What you have to do:
The entries below must be copied exactly as they are.

(Dataset items)
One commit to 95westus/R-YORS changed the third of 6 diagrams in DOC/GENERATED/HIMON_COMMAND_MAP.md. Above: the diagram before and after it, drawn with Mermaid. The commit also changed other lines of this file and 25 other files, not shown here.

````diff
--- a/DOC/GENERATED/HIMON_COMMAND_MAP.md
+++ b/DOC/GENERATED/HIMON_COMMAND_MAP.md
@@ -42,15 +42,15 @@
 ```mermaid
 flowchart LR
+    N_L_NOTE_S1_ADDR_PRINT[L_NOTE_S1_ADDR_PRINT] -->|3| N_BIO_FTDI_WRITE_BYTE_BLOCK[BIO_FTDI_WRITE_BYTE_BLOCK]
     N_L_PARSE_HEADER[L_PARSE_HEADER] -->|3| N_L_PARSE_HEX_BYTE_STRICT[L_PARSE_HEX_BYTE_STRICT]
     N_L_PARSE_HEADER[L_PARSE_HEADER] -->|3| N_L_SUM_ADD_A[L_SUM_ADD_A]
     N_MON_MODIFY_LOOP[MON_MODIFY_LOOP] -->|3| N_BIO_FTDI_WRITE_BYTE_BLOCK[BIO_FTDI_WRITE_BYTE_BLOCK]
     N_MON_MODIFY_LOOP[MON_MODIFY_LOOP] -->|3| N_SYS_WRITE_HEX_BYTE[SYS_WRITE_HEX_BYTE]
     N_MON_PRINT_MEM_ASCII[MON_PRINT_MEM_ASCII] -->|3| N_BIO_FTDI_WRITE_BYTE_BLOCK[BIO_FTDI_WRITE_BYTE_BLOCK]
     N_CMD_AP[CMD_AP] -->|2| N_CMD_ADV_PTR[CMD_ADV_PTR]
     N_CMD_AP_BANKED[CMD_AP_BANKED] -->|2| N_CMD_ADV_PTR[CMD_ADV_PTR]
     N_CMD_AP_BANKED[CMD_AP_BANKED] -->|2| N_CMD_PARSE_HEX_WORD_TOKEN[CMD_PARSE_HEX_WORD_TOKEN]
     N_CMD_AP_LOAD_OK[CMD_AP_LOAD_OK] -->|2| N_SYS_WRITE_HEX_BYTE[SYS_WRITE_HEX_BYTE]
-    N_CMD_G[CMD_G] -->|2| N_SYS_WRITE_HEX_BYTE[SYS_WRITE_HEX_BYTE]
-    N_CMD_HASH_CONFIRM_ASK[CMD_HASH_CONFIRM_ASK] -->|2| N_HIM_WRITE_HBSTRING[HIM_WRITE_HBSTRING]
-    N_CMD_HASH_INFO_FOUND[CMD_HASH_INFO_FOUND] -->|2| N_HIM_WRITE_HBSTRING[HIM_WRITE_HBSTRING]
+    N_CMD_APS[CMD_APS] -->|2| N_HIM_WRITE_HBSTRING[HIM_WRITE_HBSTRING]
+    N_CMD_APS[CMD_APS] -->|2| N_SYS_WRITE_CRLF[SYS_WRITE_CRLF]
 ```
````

Solution to this problem:
One commit to 95westus/R-YORS changed the third of 6 diagrams in DOC/GENERATED/HIMON_COMMAND_MAP.md. Above: the diagram before and after it, drawn with Mermaid. The commit also changed other lines of this file and 25 other files, not shown here.

````diff
--- a/DOC/GENERATED/HIMON_COMMAND_MAP.md
+++ b/DOC/GENERATED/HIMON_COMMAND_MAP.md
@@ -42,15 +42,15 @@
 ```mermaid
 flowchart LR
+    N_L_NOTE_S1_ADDR_PRINT[L_NOTE_S1_ADDR_PRINT] -->|3| N_BIO_FTDI_WRITE_BYTE_BLOCK[BIO_FTDI_WRITE_BYTE_BLOCK]
     N_L_PARSE_HEADER[L_PARSE_HEADER] -->|3| N_L_PARSE_HEX_BYTE_STRICT[L_PARSE_HEX_BYTE_STRICT]
     N_L_PARSE_HEADER[L_PARSE_HEADER] -->|3| N_L_SUM_ADD_A[L_SUM_ADD_A]
     N_MON_MODIFY_LOOP[MON_MODIFY_LOOP] -->|3| N_BIO_FTDI_WRITE_BYTE_BLOCK[BIO_FTDI_WRITE_BYTE_BLOCK]
     N_MON_MODIFY_LOOP[MON_MODIFY_LOOP] -->|3| N_SYS_WRITE_HEX_BYTE[SYS_WRITE_HEX_BYTE]
     N_MON_PRINT_MEM_ASCII[MON_PRINT_MEM_ASCII] -->|3| N_BIO_FTDI_WRITE_BYTE_BLOCK[BIO_FTDI_WRITE_BYTE_BLOCK]
     N_CMD_AP[CMD_AP] -->|2| N_CMD_ADV_PTR[CMD_ADV_PTR]
     N_CMD_AP_BANKED[CMD_AP_BANKED] -->|2| N_CMD_ADV_PTR[CMD_ADV_PTR]
     N_CMD_AP_BANKED[CMD_AP_BANKED] -->|2| N_CMD_PARSE_HEX_WORD_TOKEN[CMD_PARSE_HEX_WORD_TOKEN]
     N_CMD_AP_LOAD_OK[CMD_AP_LOAD_OK] -->|2| N_SYS_WRITE_HEX_BYTE[SYS_WRITE_HEX_BYTE]
-    N_CMD_G[CMD_G] -->|2| N_SYS_WRITE_HEX_BYTE[SYS_WRITE_HEX_BYTE]
-    N_CMD_HASH_CONFIRM_ASK[CMD_HASH_CONFIRM_ASK] -->|2| N_HIM_WRITE_HBSTRING[HIM_WRITE_HBSTRING]
-    N_CMD_HASH_INFO_FOUND[CMD_HASH_INFO_FOUND] -->|2| N_HIM_WRITE_HBSTRING[HIM_WRITE_HBSTRING]
+    N_CMD_APS[CMD_APS] -->|2| N_HIM_WRITE_HBSTRING[HIM_WRITE_HBSTRING]
+    N_CMD_APS[CMD_APS] -->|2| N_SYS_WRITE_CRLF[SYS_WRITE_CRLF]
 ```
````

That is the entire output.